Early Career Academics and the Game

A recent study looked at managerialism in academia, and staff resistance & compliance to “the game”–the competitive regime that pits academics against each other in a race to gain publications, funding and positive performance reviews. The authors used an Australian university as a case study, where the structure had recently changed and the rules of the game had become a bit more intense–many staff left after its introduction, to be replaced with Early Career Academics (ECAs) on fixed-term contracts. The authors found little resistance to the managerialism; most staff quietly complied or left the University. ECAs, they found, were committed to playing the game and focused on accruing capital (publications, grants, etc.) to help themselves perform well in the game.

I read the article and blog post about it on LSE’s Impact Blog, and come away from it wondering what the alternative is. We ECAs are being accused of being complicit in this system, but what choice do we have? I’ve been struggling to play the game, because at the moment I lack the capital (publications) to compete with my colleagues, but I don’t know what else I can do. An academic CV doesn’t look right for jobs outside of the academy, with my extra years spent in higher education leaving me essentially inexperienced and fresh out of university when I was 28.
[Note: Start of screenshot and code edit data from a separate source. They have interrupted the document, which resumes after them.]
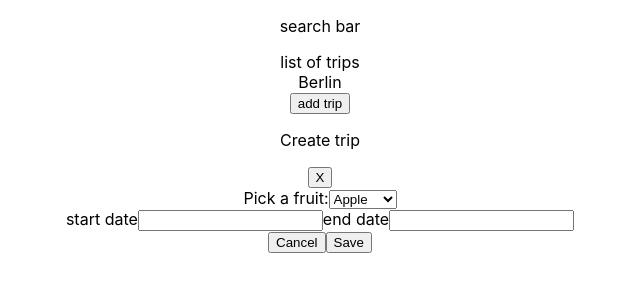
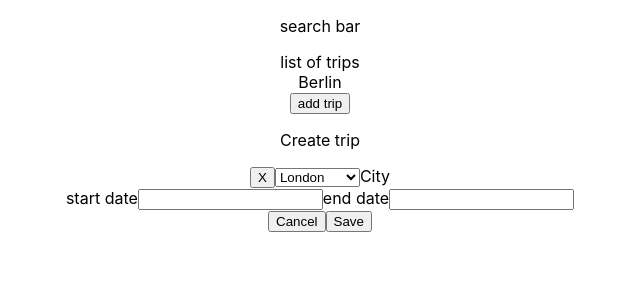
Before and after one commit to FanniMalevych/trips-forecast, a React (Create React App) app: page / in a window 1280 px wide. Both pictures are taken after a click on the button "add trip". Shown: the top 300 px of the page, without its empty margins (320-960 px from the left). Built offline with nearby package versions, Linux system fonts and the light colour scheme.

Commit message:
added city selection and date picker

```diff
--- /dev/null
+++ b/src/Common/index.js
@@ -0,0 +1,2 @@
+export const YOUR_API_KEY = 'CD873TYGD8C3CK5SBJUV5AUA9'
+export const CITIES_LIST = ['London', 'Berlin', 'Tokyo', 'Barcelona', 'Kyiv', 'Paris', 'Milan', 'Stockholm']
--- a/src/Components/Modal/index.js
+++ b/src/Components/Modal/index.js
@@ -1,35 +1,37 @@
 import { useState } from 'react';
 import DatePicker from 'react-datepicker'
 import 'react-datepicker/dist/react-datepicker.css'
-
+import { CITIES_LIST } from '../../Common/index'
 
 const Modal = ({closeModal}) => {
-function handleSubmit(e) {
-    e.preventDefault();
-    console.log(e.target)
-}
+
 const [date, setDate] = useState(new Date());
 const [startDate, setStartDate] = useState();
 const [endDate, setEndDate] = useState();
+const [selectedCity, setSelectedCity] = useState('')
+
 
 const range = new Date();
 range.setDate(date.getDate() + 15)
-console.log(range);
+// console.log(range);
 
 
+startDate && endDate ? console.log(startDate.toISOString().slice(0, 10), endDate.toISOString().slice(0, 10), selectedCity) : console.log('nothing');
 
-    return (
+
+return (
         <div>
             <p>Create trip</p>
             <button onClick={() => closeModal(false)}>X</button>
-            <form method="post" onSubmit={handleSubmit}>
+            <select
+                onChange={event => setSelectedCity(event.target.value)}
+                defaultValue={selectedCity}
+            >
+                {CITIES_LIST.map((city) => <option value={city}>{city}</option>)}
+            </select>
             <label>
-        Pick a fruit:
-        <select name="selectedFruit">
-          <option value="apple">Apple</option>
-          <option value="banana">Banana</option>
-          <option value="orange">Orange</option>
-        </select>
+        City
+
       </label>
       <div>
         <label>start date
@@ -55,10 +57,10 @@ console.log(range);
      </label>
     </div>
       <button onClick={() => closeModal(false)}>Cancel</button>
-      <button type="submit">Save</button>
-            </form>
+      <button onClick={() => closeModal(false)}>Save</button>
+        </div>
 
-        </div>
+
     )
 }
 
```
Why do ECAs play the game?

1) Because we feel that we have to–there’s no alternative available to us at the moment.

2) Because even though academia is changing, it’s still a really desirable lifestyle. It’s worth it.

3) Because we love what we do, and society’s always telling us to do what we love. Again, on balance, it’s judged to be worth it.

Reason #1 for not writing: News

I should be writing, but there’s too much crazy political news happening and I feel compelled to follow it all…

Here in the UK, the cabinet is being reshuffled after the resignations of David Davis and Boris Johnson and I’m curious to know why they left (not just why they said they did, but why they really did…) and to see what’s going to happen next. Is Theresa May going to face a vote of no confidence? (Apparently she warned her fellow Tories that not supporting her could mean Jeremy Corbyn could become Prime Minister, as if that’s a scary enough threat to keep the shaky status quo). Is the economy going to tank? (Even more than it already did after the Brexit vote?)

And in the US, Trump’s announced his Supreme Court nominee, Brett Kavanaugh. He’s as conservative as we’d expect, pro-gun, anti-choice, etc. but with the added little twist that he believes presidents are above the law (“Mr Kavanaugh argued in 2009 article that presidents should be shielded from criminal investigations and civil lawsuits while in office.”) –the perfect nominee for a president currently under investigation.

And America’s putting the interests of formula companies above public health (but backing down when Russia supports it…), and thousands of children are still separated from their parents and being detained in cages/”summer camps” (estimates vary from 1,425 to “under 3,000” which isn’t very reassuring)

And Trump’s visiting the UK on Thursday, so I can’t even get away from him over here…

news

How am I supposed to focus and get any work done under these conditions? How is anybody getting anything done? I need to become a hermit until I get a few publications finished…